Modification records
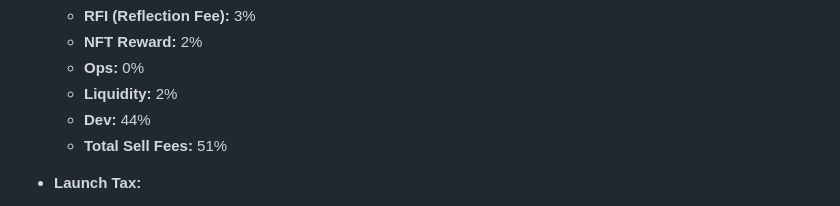
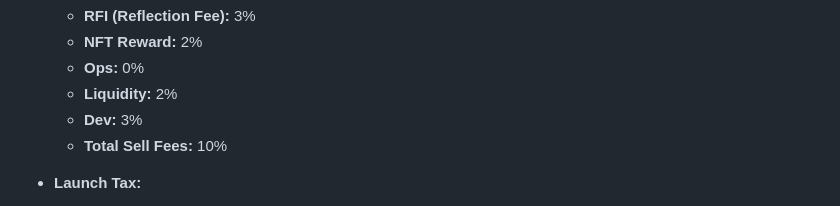
Before and after one commit to ArielRin/stagupdate, a Markdown page: basicwhitepaper.md, the part around the change. Drawn GitHub-style.

```diff
--- a/basicwhitepaper.md
+++ b/basicwhitepaper.md
@@ -95,8 +95,8 @@ StagTokenV2 incorporates a dynamic fee structure to support various functionalit
   - **NFT Reward:** 2%
   - **Ops:** 0%
   - **Liquidity:** 2%
-  - **Dev:** 44%
-  - **Total Sell Fees:** 51%
+  - **Dev:** 3%
+  - **Total Sell Fees:** 10%
 
 - **Launch Tax:**
   - **RFI (Reflection Fee):** 0%
```
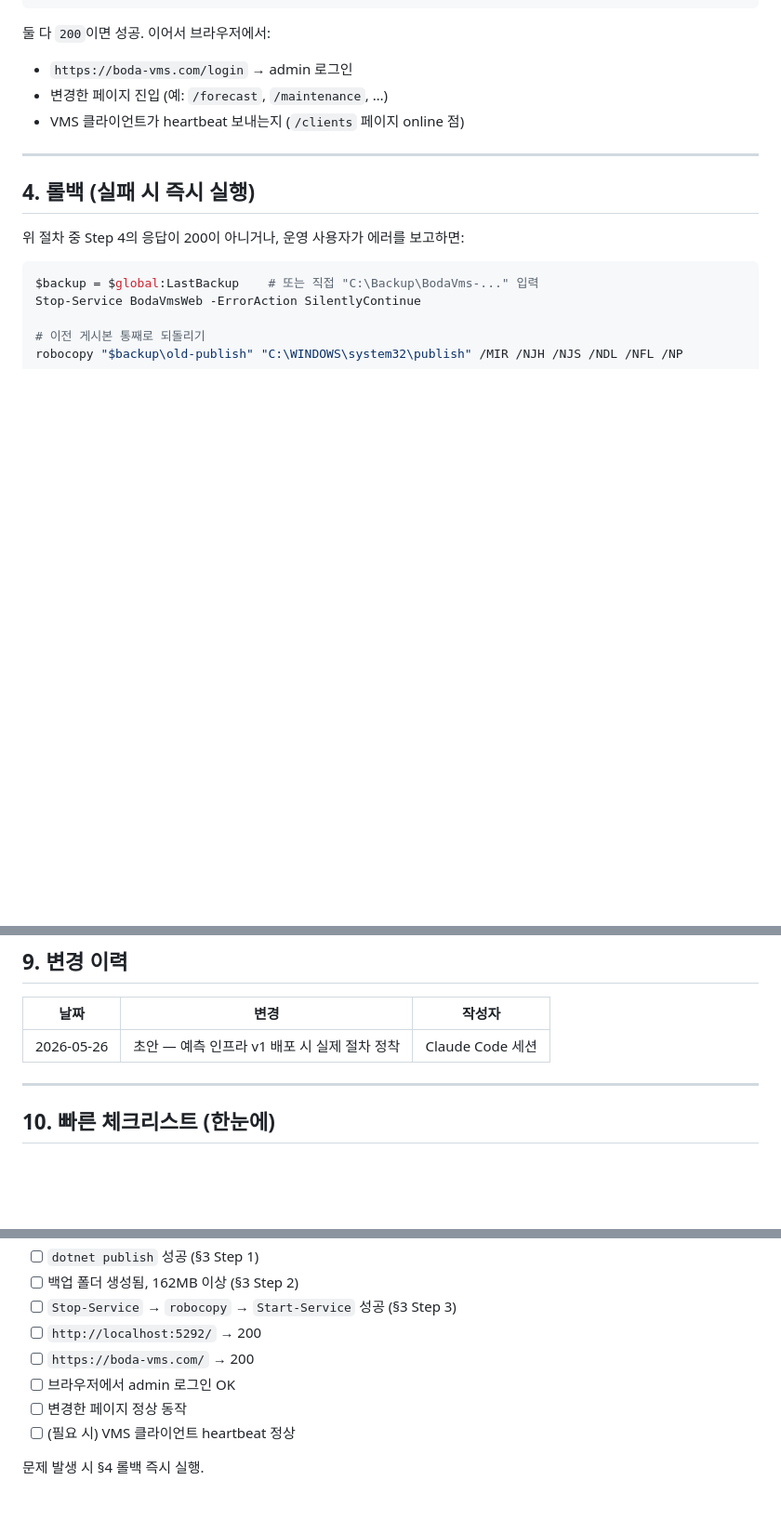
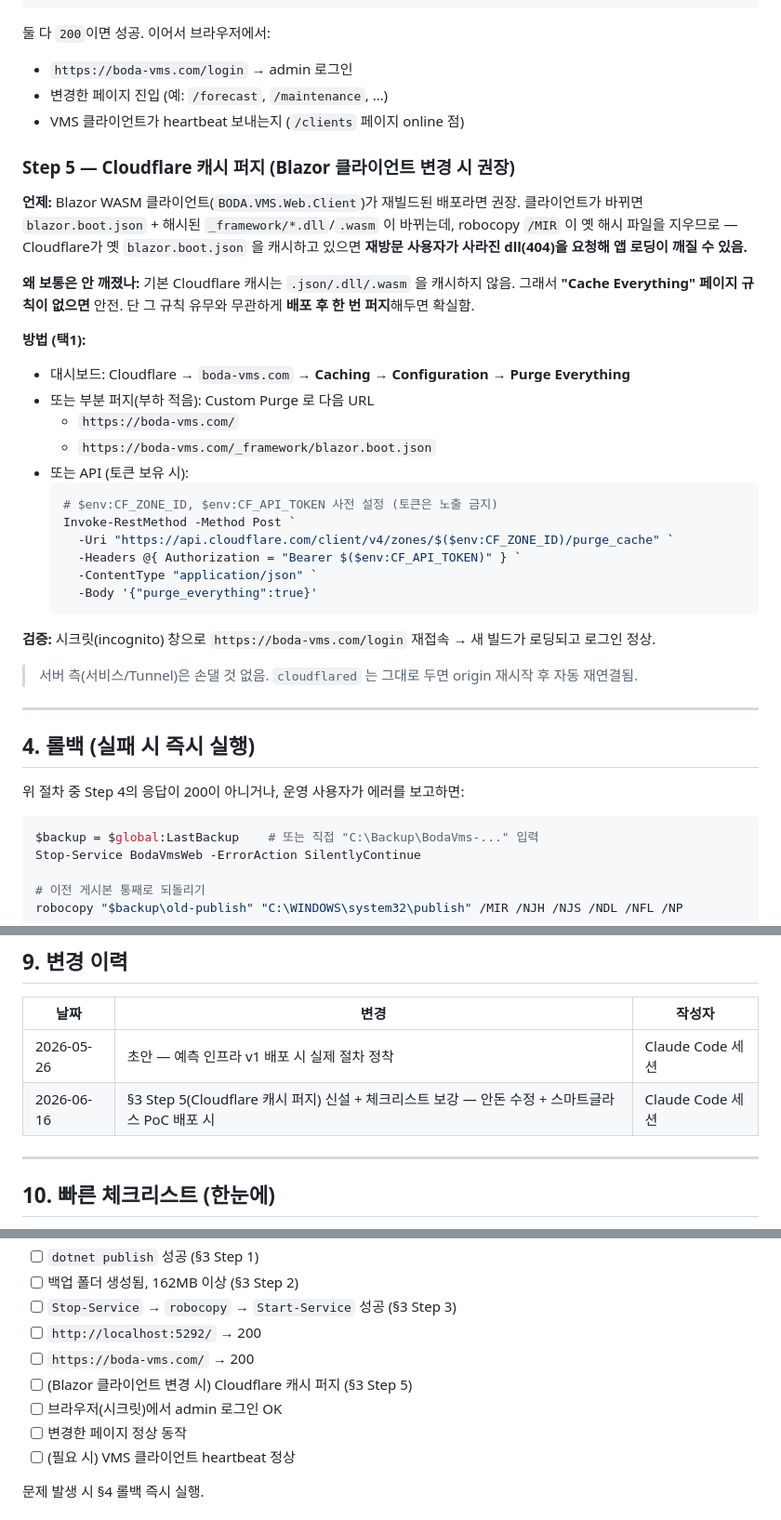
Before and after one commit to j2ase1862/BODA.VMS.Web, a Markdown page: docs/Production_Deploy_Runbook.md, 3 parts joined by grey strips. Shown at 93% size. Rendered like a GitHub page; blank space fills up the shorter version.

Commit message:
docs(runbook): Cloudflare 캐시 퍼지 단계 추가 (§3 Step 5 + 체크리스트) (#42)
Blazor WASM 클라이언트 재빌드 배포 시 robocopy /MIR 이 옛 해시 _framework 파일을
지워, Cloudflare가 옛 blazor.boot.json 을 캐시하면 재방문 사용자가 404로 앱 로딩이
깨질 수 있음. 배포 후 캐시 퍼지 단계를 표준 절차에 명시.

- §3 Step 5 신설: 퍼지 시점/이유 + 방법 3안(대시보드/부분 URL/API) + 시크릿 검증
- §10 체크리스트 보강, §9 변경 이력 기록

Co-authored-by: Claude Opus 4.8 (1M context) <noreply@anthropic.com>

````diff
--- a/docs/Production_Deploy_Runbook.md
+++ b/docs/Production_Deploy_Runbook.md
@@ -168,6 +168,31 @@ Get-EventLog -LogName Application -Newest 5 -EntryType Error -ErrorAction Silent
 - 변경한 페이지 진입 (예: `/forecast`, `/maintenance`, …)
 - VMS 클라이언트가 heartbeat 보내는지 (`/clients` 페이지 online 점)
 
+### Step 5 — Cloudflare 캐시 퍼지 (Blazor 클라이언트 변경 시 권장)
+
+**언제:** Blazor WASM 클라이언트(`BODA.VMS.Web.Client`)가 재빌드된 배포라면 권장. 클라이언트가 바뀌면 `blazor.boot.json` + 해시된 `_framework/*.dll`/`.wasm` 이 바뀌는데, robocopy `/MIR` 이 옛 해시 파일을 지우므로 — Cloudflare가 옛 `blazor.boot.json` 을 캐시하고 있으면 **재방문 사용자가 사라진 dll(404)을 요청해 앱 로딩이 깨질 수 있음.**
+
+**왜 보통은 안 깨졌나:** 기본 Cloudflare 캐시는 `.json/.dll/.wasm` 을 캐시하지 않음. 그래서 **"Cache Everything" 페이지 규칙이 없으면** 안전. 단 그 규칙 유무와 무관하게 **배포 후 한 번 퍼지**해두면 확실함.
+
+**방법 (택1):**
+- 대시보드: Cloudflare → `boda-vms.com` → **Caching → Configuration → Purge Everything**
+- 또는 부분 퍼지(부하 적음): Custom Purge 로 다음 URL
+  - `https://boda-vms.com/`
+  - `https://boda-vms.com/_framework/blazor.boot.json`
+- 또는 API (토큰 보유 시):
+  ```powershell
+  # $env:CF_ZONE_ID, $env:CF_API_TOKEN 사전 설정 (토큰은 노출 금지)
+  Invoke-RestMethod -Method Post `
+    -Uri "https://api.cloudflare.com/client/v4/zones/$($env:CF_ZONE_ID)/purge_cache" `
+    -Headers @{ Authorization = "Bearer $($env:CF_API_TOKEN)" } `
+    -ContentType "application/json" `
+    -Body '{"purge_everything":true}'
+  ```
+
+**검증:** 시크릿(incognito) 창으로 `https://boda-vms.com/login` 재접속 → 새 빌드가 로딩되고 로그인 정상.
+
+> 서버 측(서비스/Tunnel)은 손댈 것 없음. `cloudflared` 는 그대로 두면 origin 재시작 후 자동 재연결됨.
+
 ---
 
 ## 4. 롤백 (실패 시 즉시 실행)
@@ -298,6 +323,7 @@ Start-Service BodaVmsWeb
 | 날짜 | 변경 | 작성자 |
 |---|---|---|
 | 2026-05-26 | 초안 — 예측 인프라 v1 배포 시 실제 절차 정착 | Claude Code 세션 |
+| 2026-06-16 | §3 Step 5(Cloudflare 캐시 퍼지) 신설 + 체크리스트 보강 — 안돈 수정 + 스마트글라스 PoC 배포 시 | Claude Code 세션 |
 
 ---
 
@@ -314,7 +340,8 @@ Start-Service BodaVmsWeb
 - [ ] `Stop-Service` → `robocopy` → `Start-Service` 성공 (§3 Step 3)
 - [ ] `http://localhost:5292/` → 200
 - [ ] `https://boda-vms.com/` → 200
-- [ ] 브라우저에서 admin 로그인 OK
+- [ ] (Blazor 클라이언트 변경 시) Cloudflare 캐시 퍼지 (§3 Step 5)
+- [ ] 브라우저(시크릿)에서 admin 로그인 OK
 - [ ] 변경한 페이지 정상 동작
 - [ ] (필요 시) VMS 클라이언트 heartbeat 정상
 
````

_Goal of the exercise_.
Looking at the records above, report how many lines contain the word "docs". Answer with the number only.

_Response to this exercise_.
4